Today, Central Australia is home to the world’s largest herd of wild camels. This population is a legacy of the challenges of transporting goods across Australia’s arid inland during the nineteenth and early-twentieth centuries. In 1860, three cameleers and approximately twenty camels sailed from Karachi to Melbourne to accompany the Burke and Wills expedition. Between 1870 – 1920, entrepreneurs, realising that camels could cope with conditions inhospitable to horses and bullocks, imported approximately 20,000 camels, accompanied by 2000 – 4000 cameleers. These camels were swiftly put to work and, from the 1870s to the 1940s, camel trains carried goods between towns, homesteads, mining camps, and railheads.

Camel team leaving Mount Garnet


While the cameleers were widely referred to as ‘Afghans’ or ‘Ghans’, the majority were from what is now India and Pakistan, with a smaller subset being from Afghanistan, Syria, Iraq, Iran, Turkey, or Egypt. A subset of cameleers became successful businessmen. In 1905, Abdul Wade, the founder of Australia’s largest camel operation the Bourke Carrying Company, possessed 600 – 700 camels and was sometimes referred to as ‘the Afghan King’ or ‘Prince of the Afghans’. Wade was active in Queensland, being employed to transport coke to and ore from the mine and smelter site at Mount Garnett and from OK to Mungana.


Mount Garnet, Reverberatory building with two stacks and camel team (one of three at 70 each) arriving from Lappa

Cameleers were not encouraged to stay permanently. They were generally employed on three-year contracts and, until the 1920s, were not permitted to bring their wives or children to Australia. Widespread racism presented an additional obstacle, with members of the European population expressing concern that cameleers would serve as a source of cheap labour, spread Islam, and marry European women. Cameleers generally lived separately to the bulk of the population, with cameleers’ camps composed of huts and small houses (often referred to as ‘Ghantowns’) being established on the outskirts of towns and ports. Cloncurry, which was site of Queensland’s largest Ghantown, was home to 200 cameleers and 2000 camels.

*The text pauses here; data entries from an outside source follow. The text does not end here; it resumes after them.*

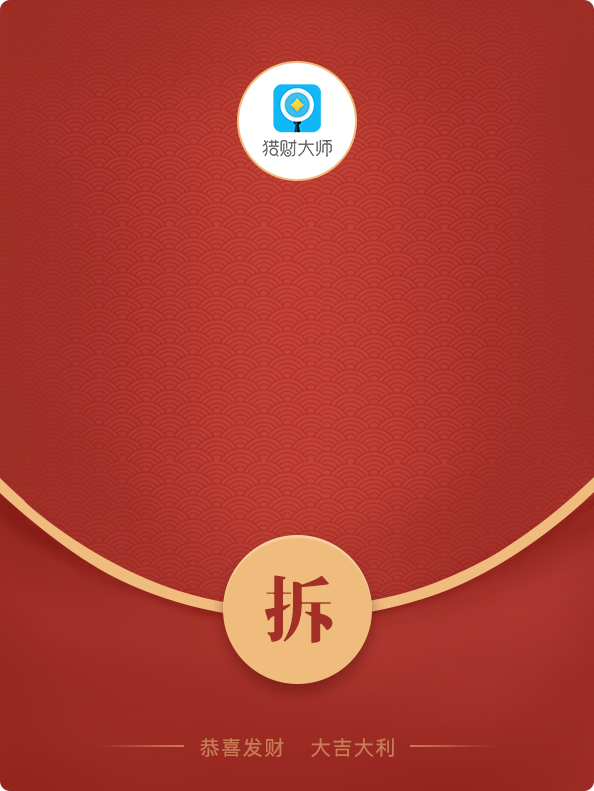
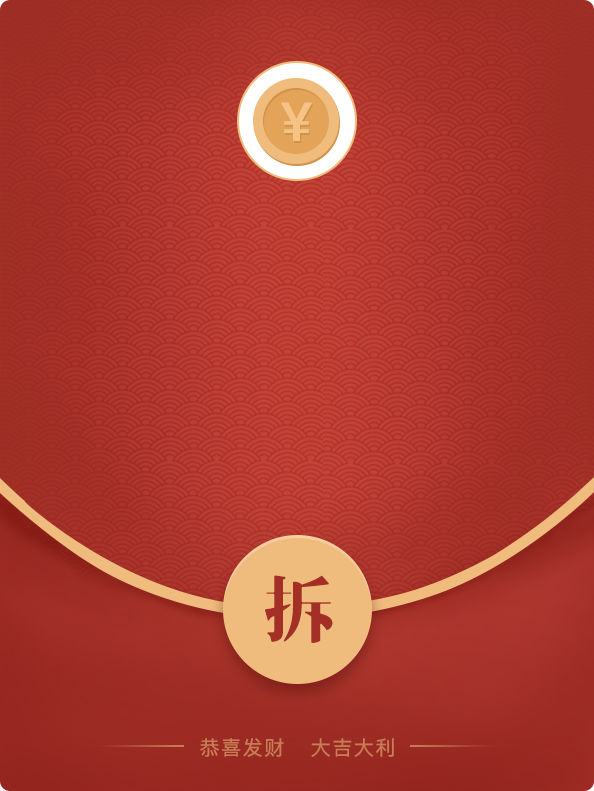
图片调整、客服电话等文本调整、测试环境配置调整

Changed region(s): [[0.4242, 0.091, 0.5758, 0.2124]]

diff --git a/public/publicConfig.js b/public/publicConfig.js
@@ -17,7 +17,7 @@ var publicConfig = (function() {
     // 接口主机地址
     var host = {
         mock: "10.16.0.204:8080",
-        dev: 'devmarket.bethye.top',
+        dev: '10.16.0.128:8888',
         pre: 'premarket.bethye.top',
         produce: 'market.bethye.top'
     };
@@ -25,23 +25,23 @@ var publicConfig = (function() {
     // 图片接口主机地址
     var imgHost = {
         mock: 'preimage.bethye.top',
-        dev: 'preimage.bethye.top',
+        dev: 'image.bethye.top',
         pre: 'preimage.bethye.top',
         produce: 'image.bethye.top'
     }
 
     var liecaiHost = {
         mock: 'https://prenliecai.bethye.top',
-        dev: 'https://prenliecai.bethye.top',
+        dev: 'http://10.16.0.128:12002',
         pre: 'https://prenliecai.bethye.top',
-        produce: 'https://nliecai.bethye.top'
+        produce: 'http://nliecai.bethye.top'
     }
 
     //网址地址
     var static = {
         mock: 'preliecai.bethye.top',
         //开发环境
-        dev: 'devliecai.bethye.top',
+        dev: '10.16.0.128:12001',
         // 预发布环境
         pre: 'preliecai.bethye.top',
         // 生产环境
@@ -53,7 +53,7 @@ var publicConfig = (function() {
         // mock环境
         mock: 'preliecai.bethye.top',
         //开发环境
-        dev: 'devliecai.bethye.top',
+        dev: '10.16.0.128:12001',
         // 预发布环境
         pre: 'preliecai.bethye.top',
         // 生产环境
@@ -63,7 +63,7 @@ var publicConfig = (function() {
     var toobeiDomain = {
         mock: 'pre.bethye.top/app',
         //开发环境
-        dev: 'pre.bethye.top/app',
+        dev: '10.16.0.128:12001',
         // 预发布环境
         pre: 'pre.bethye.top/app',
         // 生产环境

diff --git a/pages/message/userManual.html b/pages/message/userManual.html
@@ -37,11 +37,10 @@
                     <p class="title">4、派发后的红包如何使用？</p>
                     <p>
                         <span>红包可以派发给直接推荐理财师和客户，派发后的红包享受的福利一致。</span>
-                        <span>备注：4.3.0版本用户领到的投资红包显示会有区别，使用逻辑一致。</span>
                     </p>
                 </div>
                 <div class="padding-top">
-                    <p style="text-indent:0;">如您还有疑问请致电客服400-888-6987</p>
+                    <p style="text-indent:0;">如您还有疑问请致电客服0755-86725461</p>
                 </div>
             </div>
             <div class="tab tab-2" style="display:none;">
@@ -58,7 +57,7 @@
                     </p>
                 </div>
                 <div class="padding-top">
-                    <p style="text-indent:0;">如您还有疑问请致电客服400-888-6987</p>
+                    <p style="text-indent:0;">如您还有疑问请致电客服0755-86725461</p>
                 </div>
             </div>
             <div class="tab tab-3" style="display:none;">
@@ -82,7 +81,7 @@
                     </p>
                 </div>
                 <div class="padding-top">
-                    <p style="text-indent:0;">如您还有疑问请致电客服400-888-6987</p>
+                    <p style="text-indent:0;">如您还有疑问请致电客服0755-86725461</p>
                 </div>
             </div>
         </div>

diff --git a/pages/frame/children/understand.html b/pages/frame/children/understand.html
@@ -85,7 +85,7 @@
                     </div>
                 </div>-->
                 <div class="company-content company-content-2">
-                    <p>深圳市戈锐科技有限公司(以下简称“戈锐科技”)成立于2015年9月14日，是中国创新金融领域新兴力量的代表。</p>
+                    <p>深圳市戈锐科技有限公司(以下简称“戈锐科技”)是中国创新金融领域新兴力量的代表。</p>
                     <p>戈锐科技是一家专注于打造金融创业生态平台的金融科技公司。目前，公司服务遍布全国26个省，4个直辖市，346个城市。</p>
                     <div id="twoCompanyDesc" style="display: none;">
                         <p>戈锐科技旗下拥有服务于理财师的智能掌上工具"貅比特",服务于投资者的互联网金融信息导流平台"T呗",以及后期为金融机构提供用户导流、技术支持、品牌曝光等一系列配套服务的SAAS系统。</p>

diff --git a/pages/message/signRule.html b/pages/message/signRule.html
@@ -105,7 +105,7 @@
         <section>
             <h3><span></span><p>可转出奖励金转出至貅比特余额，一次性全额转出，无转出时间限制，无最低可转出金额限制。</p></h3>
             <div class="paragraph">
-                <div class="bottom">本签到功能现为试运行阶段，公司有权修改相关规则。如您还有疑问请致电客服400-888-6987</div>
+                <div class="bottom">本签到功能现为试运行阶段，公司有权修改相关规则。如您还有疑问请致电客服0755-86725461</div>
             </div>
         </section>
     </div>

diff --git a/pages/message/signTransfer.html b/pages/message/signTransfer.html
@@ -81,7 +81,7 @@
         <section>
             <h3><span></span><p>可转出奖励金转出至貅比特余额，一次性全额转出，无转出时间限制，无最低可转出金额限制。</p></h3>
             <div class="paragraph">
-                <div class="bottom">本签到功能现为试运行阶段，公司有权修改相关规则。如您还有疑问请致电客服400-888-6987</div>
+                <div class="bottom">本签到功能现为试运行阶段，公司有权修改相关规则。如您还有疑问请致电客服0755-86725461</div>
             </div>
         </section>
     </div>

diff --git a/pages/financing/product_detail/product_detail.js b/pages/financing/product_detail/product_detail.js
@@ -275,7 +275,7 @@ var financing = {
             //显示剩余额度(默认)
             data.isShowResidualAmount = '';
             data.residualAmount = (data.buyTotalMoney - data.buyedTotalMoney);
-            data.residualAmount = comm.numberTransform(data.residualAmount)
+            data.residualAmount = comm.numberTransform(data.residualAmount);
             percent = parseInt(data.buyedTotalMoney / data.buyTotalMoney * 100);
             //产品购买占比
             if (data.residualAmount < 0) {

diff --git a/pages/user/registerOld.html b/pages/user/registerOld.html
@@ -35,7 +35,7 @@
             <p class="padding2 lineHeight3 loginText"><a href="login.html">已有账号？直接<span class="readA">登录</span></a></p>
         </div>
     </div>
-    <div class="lineHeight3 bodyBottom">客服电话400-888-6987</div>
+    <div class="lineHeight3 bodyBottom">客服电话0755-86725461</div>
     <script type="text/javascript">
         require('registerOld/register');
     </script>

diff --git a/pages/cswar/receiveSuccess.html b/pages/cswar/receiveSuccess.html
@@ -54,7 +54,7 @@
             <p>邀请人：<span id="shareName"></span></p>
             <p>举办时间：每周五下午14:00 开始</p>
             <p>举办地址：长沙市开福区湘江中路万达广场A座47楼</p>
-            <p>客服电话：400-888-6987</p>
+            <p>客服电话：0755-86725461</p>
         </div>
         <div class="qr">
             <img src="./receiveSuccess/qr_code.jpg">

diff --git a/pages/user/registerZH.html b/pages/user/registerZH.html
@@ -33,7 +33,7 @@
 			<p class="padding2 lineHeight3 loginText"><a href="https://nliecai.toobei.com/#/">已有账号？直接<span class="readA">登录</span></a></p>
 		</div>
 	</div>
-	<!--<div class="lineHeight3 bodyBottom">客服电话400-888-6987</div>-->
+	<!--<div class="lineHeight3 bodyBottom">客服电话0755-86725461</div>-->
 	<script type="text/javascript">
 		require('registerZH/register');
 	</script>

diff --git a/pages/user/registerZH2.html b/pages/user/registerZH2.html
@@ -64,7 +64,7 @@
 			<a id="findPasswordSub" class="button subButton disButton">完成</a>
 		</div>
 	</div>
-	<div class="lineHeight3 bodyBottom">客服电话400-888-6987</div>
+	<div class="lineHeight3 bodyBottom">客服电话0755-86725461</div>
 	<script type="text/javascript">
 		require('registerZH/register2');
 	</script>

diff --git a/pages/cswar/csFenxiang.html b/pages/cswar/csFenxiang.html
@@ -88,7 +88,7 @@
                 </div>
             </div>
         </div>
-        <div class="tel">客服电话：400-888-6987</div>
+        <div class="tel">客服电话：0755-86725461</div>
         <div id="support">
             <a style="display: block;height: 100%;" href="./receiveBenefit.html"></a>
         </div>

diff --git a/pages/user/register2.html b/pages/user/register2.html
@@ -64,7 +64,7 @@
 			<a id="findPasswordSub" class="button subButton disButton">完成</a>
 		</div>
 	</div>
-	<div class="lineHeight3 bodyBottom">客服电话400-888-6987</div>
+	<div class="lineHeight3 bodyBottom">客服电话0755-86725461</div>
 	<script type="text/javascript">
 		require('register/register2');
 	</script>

Camel team with Mount Garnet smelters in background


While many cameleers returned to their countries of origin, some stayed for longer periods, often marrying and/or fathering children with local women. During the early-twentieth century, permanent settlement became increasingly difficult. From 1901, the White Australia Policy effectively barred the entry of Asian immigrants and made it harder for residents of Asian origin to leave and re-enter the country. The Roads Act 1902 introduced a camel tax, which restricted the ability of cameleers to travel and trade interstate. Finally, The Naturalisation Act 1903 prevented residents of Asian, African, or Pacific Islander origin from obtaining citizenship. While this increasingly hostile environment prompted many ‘Afghan’ cameleers to leave Australia, it was technology and infrastructure which put an end to the camel trains. By the 1940s, they had been rendered obsolete by an increasingly extensive and interconnected rail and road network.



  1. Sarah Bell. “Australia, Home to the World’s Largest Camel Herd.” BBC News. 19th May 2013.
  2. Converge Heritage + Community. Mount Garnet Processing Facility Tailings Storage Facility 2 Project: Non-Indigenous Cultural Heritage Assessment Consolidated Tin Mines Ltd (Cairns: Converge Heritage + Community, 2015).
  3. Hanifa Deen. “Excavating the Past: Australian Muslims.” The La Trobe Journal 89 (2012): 63 – 80.
  4. Aron Lewin. “Special Report: The King of the Cameleers: The Rebellious Patriotism of Abdul Wade.” Mojo News. 4th May 2015.
  5. Ewen McPhee. “Cloncurry Afghan Cameleers.” Queensland Museum & Community Collections. 7th November 2012.
  6. Margaret Simpson. “Making a Nation: “Afghans” and their Camels for Australian Inland Transport.” Museum of Applied Arts & Sciences. 6th May 2015.
  7. Ben Stubbs. “Islam in the Outback.” Griffith Review 61 (2018).